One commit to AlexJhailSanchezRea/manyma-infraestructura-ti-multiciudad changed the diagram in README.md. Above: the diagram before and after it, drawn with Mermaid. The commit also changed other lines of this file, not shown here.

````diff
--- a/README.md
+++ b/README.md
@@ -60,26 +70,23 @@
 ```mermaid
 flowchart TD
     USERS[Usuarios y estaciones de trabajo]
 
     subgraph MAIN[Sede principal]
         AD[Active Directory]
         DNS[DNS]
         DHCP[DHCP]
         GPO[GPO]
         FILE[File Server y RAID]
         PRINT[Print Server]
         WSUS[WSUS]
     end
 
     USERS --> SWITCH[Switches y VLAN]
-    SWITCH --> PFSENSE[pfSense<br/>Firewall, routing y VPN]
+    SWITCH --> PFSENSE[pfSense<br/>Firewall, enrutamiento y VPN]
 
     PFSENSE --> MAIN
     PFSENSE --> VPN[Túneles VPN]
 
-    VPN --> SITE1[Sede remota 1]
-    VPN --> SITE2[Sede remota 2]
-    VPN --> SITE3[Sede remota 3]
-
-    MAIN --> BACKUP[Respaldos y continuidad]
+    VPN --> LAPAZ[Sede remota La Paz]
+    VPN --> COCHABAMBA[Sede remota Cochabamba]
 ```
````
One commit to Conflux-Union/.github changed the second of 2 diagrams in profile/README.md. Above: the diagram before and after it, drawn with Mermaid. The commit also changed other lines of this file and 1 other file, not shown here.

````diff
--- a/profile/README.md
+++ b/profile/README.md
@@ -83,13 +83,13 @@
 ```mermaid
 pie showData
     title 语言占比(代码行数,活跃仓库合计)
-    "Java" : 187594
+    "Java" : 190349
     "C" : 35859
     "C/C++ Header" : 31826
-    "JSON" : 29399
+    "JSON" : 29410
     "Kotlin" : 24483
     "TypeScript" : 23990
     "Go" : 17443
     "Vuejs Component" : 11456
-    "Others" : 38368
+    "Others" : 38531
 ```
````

PROBLEM DESCRIPTION:
Whatever appears in the data above should be set down again exactly.

TASK SOLUTION:
One commit to AlexJhailSanchezRea/manyma-infraestructura-ti-multiciudad changed the diagram in README.md. Above: the diagram before and after it, drawn with Mermaid. The commit also changed other lines of this file, not shown here.

````diff
--- a/README.md
+++ b/README.md
@@ -60,26 +70,23 @@
 ```mermaid
 flowchart TD
     USERS[Usuarios y estaciones de trabajo]
 
     subgraph MAIN[Sede principal]
         AD[Active Directory]
         DNS[DNS]
         DHCP[DHCP]
         GPO[GPO]
         FILE[File Server y RAID]
         PRINT[Print Server]
         WSUS[WSUS]
     end
 
     USERS --> SWITCH[Switches y VLAN]
-    SWITCH --> PFSENSE[pfSense<br/>Firewall, routing y VPN]
+    SWITCH --> PFSENSE[pfSense<br/>Firewall, enrutamiento y VPN]
 
     PFSENSE --> MAIN
     PFSENSE --> VPN[Túneles VPN]
 
-    VPN --> SITE1[Sede remota 1]
-    VPN --> SITE2[Sede remota 2]
-    VPN --> SITE3[Sede remota 3]
-
-    MAIN --> BACKUP[Respaldos y continuidad]
+    VPN --> LAPAZ[Sede remota La Paz]
+    VPN --> COCHABAMBA[Sede remota Cochabamba]
 ```
````
One commit to Conflux-Union/.github changed the second of 2 diagrams in profile/README.md. Above: the diagram before and after it, drawn with Mermaid. The commit also changed other lines of this file and 1 other file, not shown here.

````diff
--- a/profile/README.md
+++ b/profile/README.md
@@ -83,13 +83,13 @@
 ```mermaid
 pie showData
     title 语言占比(代码行数,活跃仓库合计)
-    "Java" : 187594
+    "Java" : 190349
     "C" : 35859
     "C/C++ Header" : 31826
-    "JSON" : 29399
+    "JSON" : 29410
     "Kotlin" : 24483
     "TypeScript" : 23990
     "Go" : 17443
     "Vuejs Component" : 11456
-    "Others" : 38368
+    "Others" : 38531
 ```
````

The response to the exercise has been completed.